Task details:
The entire listing that follows must be repeated exactly, pictures excluded.

====

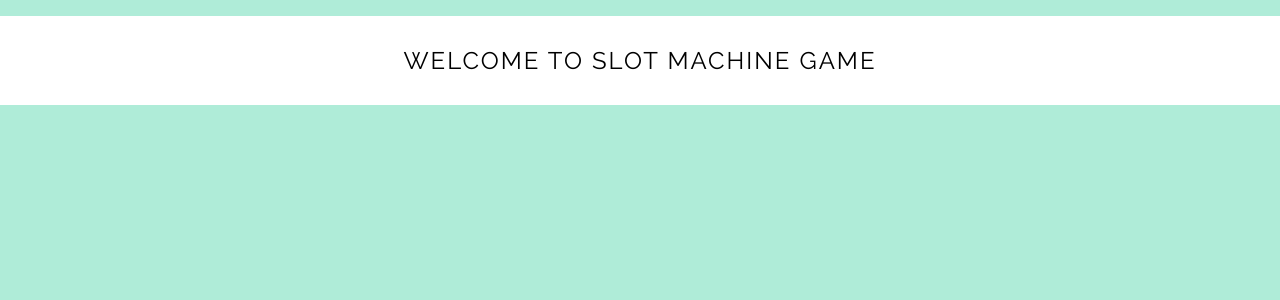
Repository: duggallakshya/slotMachineReact
Page: /
An editor plug-in stored every save of this project. The page is shown before and after the next save, followed by the edit.
The browser window is 1280 px wide. The pictures show the whole page.
The project was rebuilt for these pictures with package versions that can differ from the ones it lists, and the page was loaded fresh each time.

Above is the page before, as saved 2022-03-22 21:24:32.

### src/index.js
import React from 'react';
import ReactDOM from 'react-dom';
import './index.css';
import App from './App';

ReactDOM.render(
  <App />,
  document.getElementById('root')
)

### src/index.css
@import url('https://fonts.googleapis.com/css2?family=Raleway&display=swap');
body{
  background-color: rgb(175, 236, 216);
  margin: 0;
  padding: 0;

}

.heading-style{
  padding: 30px 0;
  text-align: center;
  font-family:'Raleway', sans-serif;;
  text-transform: uppercase;
  font-size: 13px;
  letter-spacing: 2px;
  font-weight: 500;
  background-color: #fff;
  font-size: 1.5rem;
  margin-bottom: 30px;
}

### src/App.jsx
import React from 'react'

const App = () => {
    return(
        <>
            <h1 className="heading-style"> Welcome to Slot machine game </h1>
        </>
    )
}

export default App;

Loaded but not shown: public/index.html (common file)

After the next save:
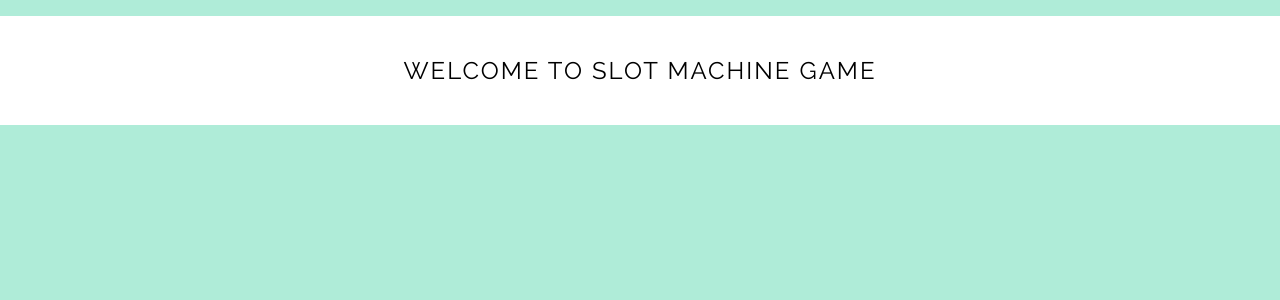
Saved 13 s later.
--- a/src/index.css
+++ b/src/index.css
@@ -7,7 +7,7 @@ body{
 }
 
 .heading-style{
-  padding: 30px 0;
+  padding: 40px 0;
   text-align: center;
   font-family:'Raleway', sans-serif;;
   text-transform: uppercase;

====

Answer section:
Repository: duggallakshya/slotMachineReact
Page: /
An editor plug-in stored every save of this project. The page is shown before and after the next save, followed by the edit.
The browser window is 1280 px wide. The pictures show the whole page.
The project was rebuilt for these pictures with package versions that can differ from the ones it lists, and the page was loaded fresh each time.

Above is the page before, as saved 2022-03-22 21:24:32.

### src/index.js
import React from 'react';
import ReactDOM from 'react-dom';
import './index.css';
import App from './App';

ReactDOM.render(
  <App />,
  document.getElementById('root')
)

### src/index.css
@import url('https://fonts.googleapis.com/css2?family=Raleway&display=swap');
body{
  background-color: rgb(175, 236, 216);
  margin: 0;
  padding: 0;

}

.heading-style{
  padding: 30px 0;
  text-align: center;
  font-family:'Raleway', sans-serif;;
  text-transform: uppercase;
  font-size: 13px;
  letter-spacing: 2px;
  font-weight: 500;
  background-color: #fff;
  font-size: 1.5rem;
  margin-bottom: 30px;
}

### src/App.jsx
import React from 'react'

const App = () => {
    return(
        <>
            <h1 className="heading-style"> Welcome to Slot machine game </h1>
        </>
    )
}

export default App;

Loaded but not shown: public/index.html (common file)

After the next save:
Saved 13 s later.
--- a/src/index.css
+++ b/src/index.css
@@ -7,7 +7,7 @@ body{
 }
 
 .heading-style{
-  padding: 30px 0;
+  padding: 40px 0;
   text-align: center;
   font-family:'Raleway', sans-serif;;
   text-transform: uppercase;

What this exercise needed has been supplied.